A TALE OF TWO SYSTEMS: EXECUTIVE FUNCTION IN ULTIMATUM GAME DECISIONS
AuthorTesch, Aaron Daniel Kuechler
AdvisorSanfey, Alan G.
Committee ChairSanfey, Alan G.
MetadataShow full item record
PublisherThe University of Arizona.
RightsCopyright © is held by the author. Digital access to this material is made possible by the University Libraries, University of Arizona. Further transmission, reproduction or presentation (such as public display or performance) of protected items is prohibited except with permission of the author.

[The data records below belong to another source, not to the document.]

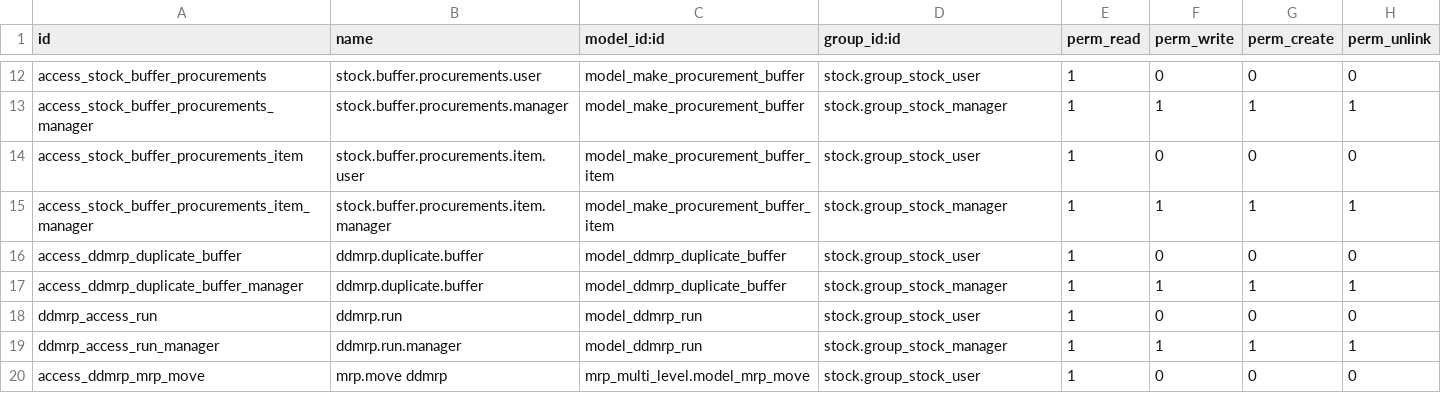
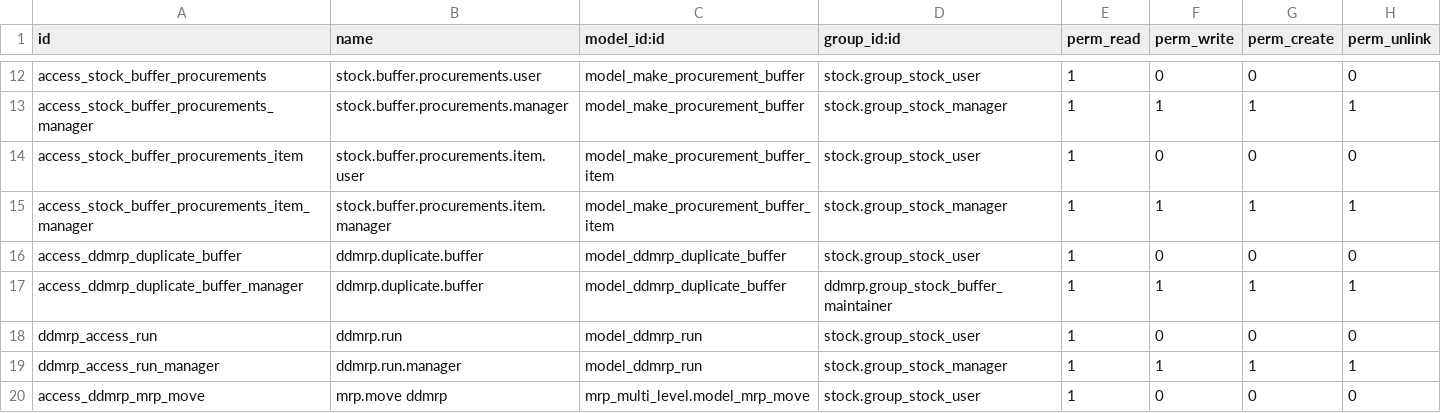
Before and after one commit to OCA/ddmrp, a CSV file: ddmrp/security/ir.model.access.csv, drawn as a sheet; only a part is shown, gaps mark what is left out.

Commit message:
ddmrp: fix duplicating buffer access right
As 'ddmrp.duplicate.buffer' is a helper to create new buffers
from existing ones, its access rights should be the same than
'stock.buffer'.

Makes the duplicate buffer wizard usable by DDMRP maintainers group.

```diff
--- a/ddmrp/security/ir.model.access.csv
+++ b/ddmrp/security/ir.model.access.csv
@@ -16,3 +16,3 @@ access_stock_buffer_procurements_item_manager,stock.buffer.procurements.item.man
 access_ddmrp_duplicate_buffer,ddmrp.duplicate.buffer,model_ddmrp_duplicate_buffer,stock.group_stock_user,1,0,0,0
-access_ddmrp_duplicate_buffer_manager,ddmrp.duplicate.buffer,model_ddmrp_duplicate_buffer,stock.group_stock_manager,1,1,1,1
+access_ddmrp_duplicate_buffer_manager,ddmrp.duplicate.buffer,model_ddmrp_duplicate_buffer,ddmrp.group_stock_buffer_maintainer,1,1,1,1
 ddmrp_access_run,ddmrp.run,model_ddmrp_run,stock.group_stock_user,1,0,0,0
```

AbstractTheories that formally describe decision-making have traditionally posited that decisions are made by rational actors. However, it is generally accepted that humans often make irrational decisions because of quick emotional judgements. In order to reconcile these two inconsistent ideas psychologists have developed two-system theories that hypothesize decisions are made by two opposing cognitive systems, representing the rational and emotional processing of decisions. Evidence for a two-system model of decision-making can be observed in ultimatum game responder decisions. It is thought that rational processing of these choices will produce acceptance of unfair offers and emotional processing will encourage rejection of unfair offers. Emotional priming has been shown to decrease ultimatum game acceptances and trans-cranial magnetic stimulation of rational brain areas, i.e. DLPFC, show increases in ultimatum game acceptances. This study investigated the possibility of using behavioral tasks that are known to activate rational brain areas to promote/disrupt ultimatum game acceptances. The possible relationship between ultimatum game acceptances and executive functions was also examined. Although there were promising indications that working memory loading may increase ultimatum game acceptances in between-subject experiments, a within-subject investigation found little support for this method of promoting/disrupting rational ultimatum game decisions. There were also no relationships found between switching or inhibition executive functions and ultimatum game responder decisions. A moderate positive relationship was found between updating executive function and ultimatum game acceptance rates but this relationship was dependent on working memory task feedback, a within-subject design and active loading of the working memory system. However, its possible that these findings only apply to within-subject paradigms and future between-subject studies are advised.